How does my writing process work? It’s a process and is subject to change and as such, is mostly dictated by my life. I am adamant about designating certain days and times for writing and cannot be swayed by offers to meet for coffee or to get my ears pierced. When I arrive at my desk or café table, there’s little ditzing around as I usually have a time limit dictated by my children’s school schedule, so I get right to it. I stop when my time is up, make some notes about what I’ve written and move on to the next piece of my day.
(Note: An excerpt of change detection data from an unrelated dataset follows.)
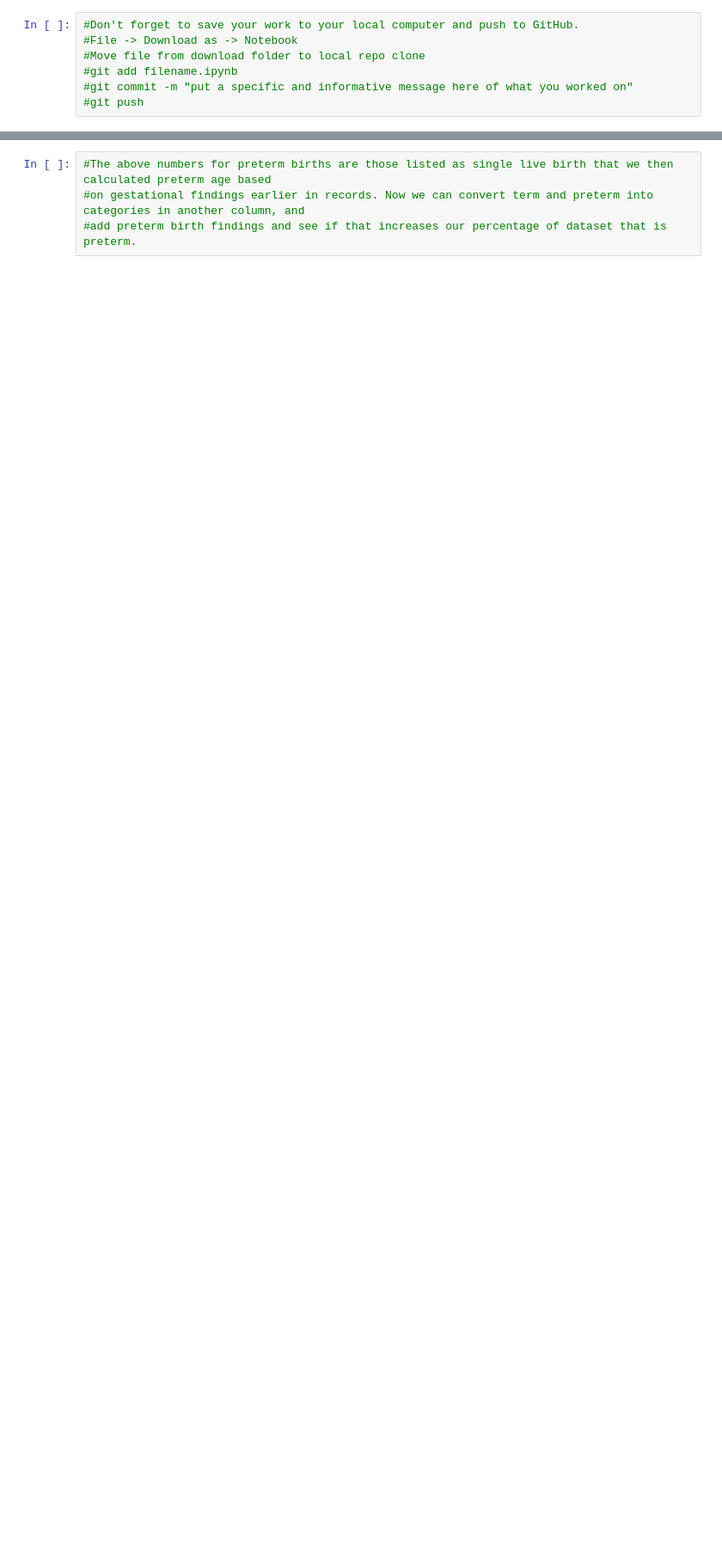
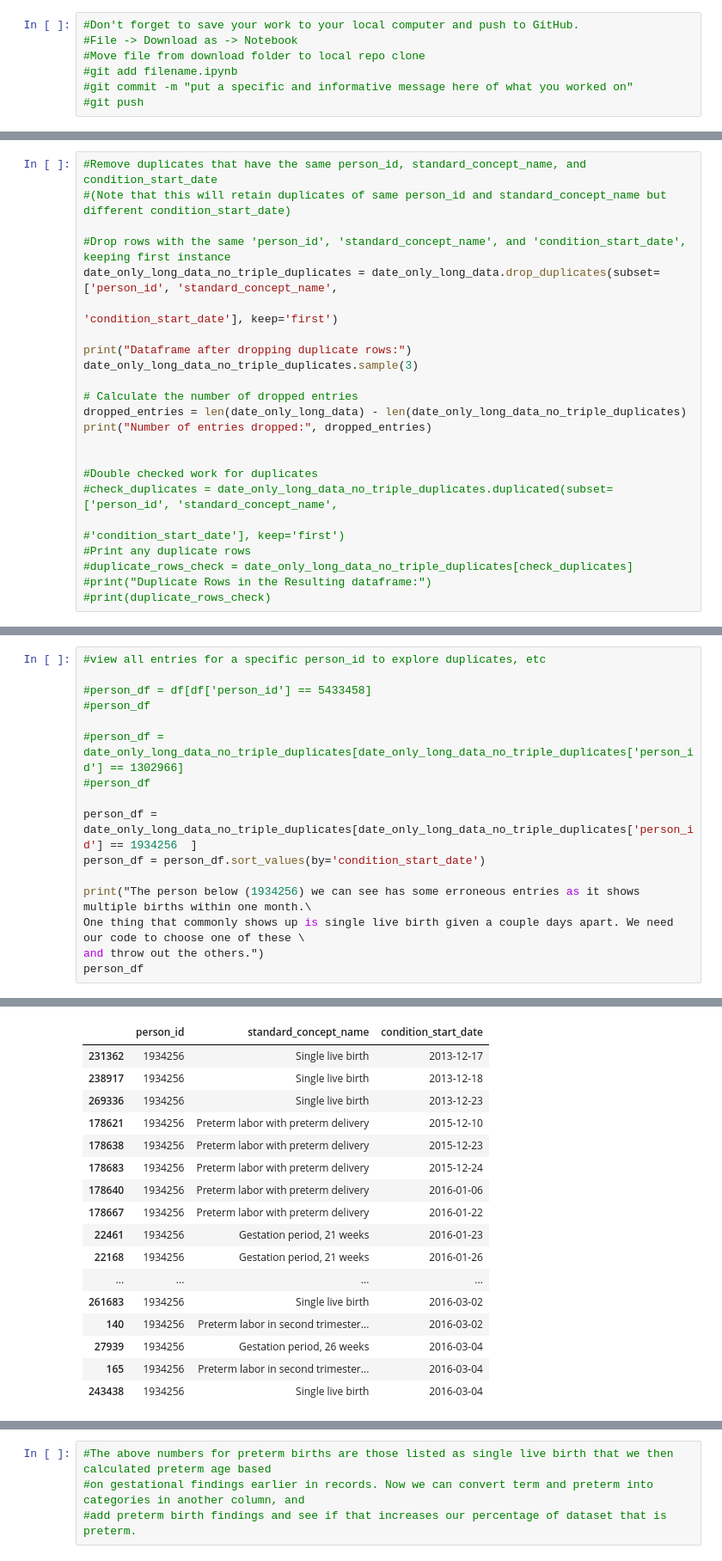
Before and after one commit to kgrillaert/preterm_birth, a Jupyter notebook: Exploration of Concept Set.ipynb, the cells around one changed output, grey strips where cells are left out. Shown at 86% size. Saved outputs shown, nothing was run; the diff lists cells and outputs as text; blank space fills up the shorter version.

```diff
--- a/Exploration of Concept Set.ipynb
+++ b/Exploration of Concept Set.ipynb
@@ -627,0 +206,23 @@ person_df
+# %%
+#Remove duplicates that have the same person_id, standard_concept_name, and condition_start_date
+#(Note that this will retain duplicates of same person_id and standard_concept_name but different condition_start_date)
+
+#Drop rows with the same 'person_id', 'standard_concept_name', and 'condition_start_date', keeping first instance
+date_only_long_data_no_triple_duplicates = date_only_long_data.drop_duplicates(subset=['person_id', 'standard_concept_name',
+                                                                                       'condition_start_date'], keep='first')
+
+print("Dataframe after dropping duplicate rows:")
+date_only_long_data_no_triple_duplicates.sample(3)
+
+# Calculate the number of dropped entries
+dropped_entries = len(date_only_long_data) - len(date_only_long_data_no_triple_duplicates)
+print("Number of entries dropped:", dropped_entries)
+
+
+#Double checked work for duplicates
+#check_duplicates = date_only_long_data_no_triple_duplicates.duplicated(subset=['person_id', 'standard_concept_name',
+                                                                               #'condition_start_date'], keep='first')
+#Print any duplicate rows
+#duplicate_rows_check = date_only_long_data_no_triple_duplicates[check_duplicates]
+#print("Duplicate Rows in the Resulting dataframe:")
+#print(duplicate_rows_check)
@@ -627,0 +266,17 @@ person_df
+# %%
+#view all entries for a specific person_id to explore duplicates, etc
+
+#person_df = df[df['person_id'] == 5433458]
+#person_df
+
+#person_df = date_only_long_data_no_triple_duplicates[date_only_long_data_no_triple_duplicates['person_id'] == 1302966]
+#person_df
+
+person_df = date_only_long_data_no_triple_duplicates[date_only_long_data_no_triple_duplicates['person_id'] == 1934256	]
+person_df = person_df.sort_values(by='condition_start_date')
+
+print("The person below (1934256) we can see has some erroneous entries as it shows multiple births within one month.\
+One thing that commonly shows up is single live birth given a couple days apart. We need our code to choose one of these \
+and throw out the others.")
+person_df
+# %% [output]
@@ -627,0 +284,17 @@ person_df
+|  | person_id | standard_concept_name | condition_start_date |
+| 231362 | 1934256 | Single live birth | 2013-12-17 |
+| 238917 | 1934256 | Single live birth | 2013-12-18 |
+| 269336 | 1934256 | Single live birth | 2013-12-23 |
+| 178621 | 1934256 | Preterm labor with preterm delivery | 2015-12-10 |
+| 178638 | 1934256 | Preterm labor with preterm delivery | 2015-12-23 |
+| 178683 | 1934256 | Preterm labor with preterm delivery | 2015-12-24 |
+| 178640 | 1934256 | Preterm labor with preterm delivery | 2016-01-06 |
+| 178667 | 1934256 | Preterm labor with preterm delivery | 2016-01-22 |
+| 22461 | 1934256 | Gestation period, 21 weeks | 2016-01-23 |
+| 22168 | 1934256 | Gestation period, 21 weeks | 2016-01-26 |
+| ... | ... | ... | ... |
+| 261683 | 1934256 | Single live birth | 2016-03-02 |
+| 140 | 1934256 | Preterm labor in second trimester... | 2016-03-02 |
+| 27939 | 1934256 | Gestation period, 26 weeks | 2016-03-04 |
+| 165 | 1934256 | Preterm labor in second trimester... | 2016-03-04 |
+| 243438 | 1934256 | Single live birth | 2016-03-04 |
```
Also changed, not shown: parts of 53 cells of this notebook.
Admittedly, it can hurt to let go of the written world, but then I greet my children and all is forgiven.
Featured on Les Femmes Folles, “an online journal supporting women in art founded and curated by Sally Deskins.”
Click here to view:
“The Moment changes…. Keep eye peeled regarding situation around you.
Learn its demands. And – meet them. Be there at the right time doing the right thing.” (Dick, 155)
Can a story have an aura?
Walter Benjamin tells us that an ancient statue of Venus “stood in a different traditional context with the Greeks, who made it an object of veneration, than with the clerics of the Middle Ages, who viewed it as an ominous idol. Both of them, however, were equally confronted with its uniqueness, that is, its aura.” (Sec. IV)
The literary object we expect to exude an aura is the book. Possession of the right book allows a collector to “own” history. Leonardo Da Vinci’s The Codex Leicester. Shakespeare’s First Folio. The Gutenberg Bible. But our oldest stories first came to us orally, were held collectively. If these stories had auras, would they embrace the shape of the teller’s mouth and the timbre of her voice? Would they contain the curve of the attending ear?
It started with a bridge he crossed and crossed again with friends who loved him in Amsterdam and ended with him devoured, the thread dropped in the labyrinth. It started with feathers and trefoils, fleurs-de-lis, poppies, paisleys, leaves and grass blades – the exuberance of pattern – and ended with striped tents and fence rails, black branches, floorboards, beams and looming cats, with him stepping off the secret path. And despite their ebullient love, his dissolution, a slow fade into sheets.
What happens when the person who loves you most can’t take care of herself? Sally Cooper asks that question in her first novel, Love Object, the story of a family’s implosion in the aftermath of the mental collapse of the mother at its centre. When Mercy Brewer is 12 and her brother, Nicky, 11, their mother is hospitalized and their bawdy grandmother steps in to take care of them and their father. Love Object is the story of how two teenagers make sense of the loss of their mother while coming to terms with their own emergent sexuality and the secret violence at their family’s core.
Buy it here on Amazon.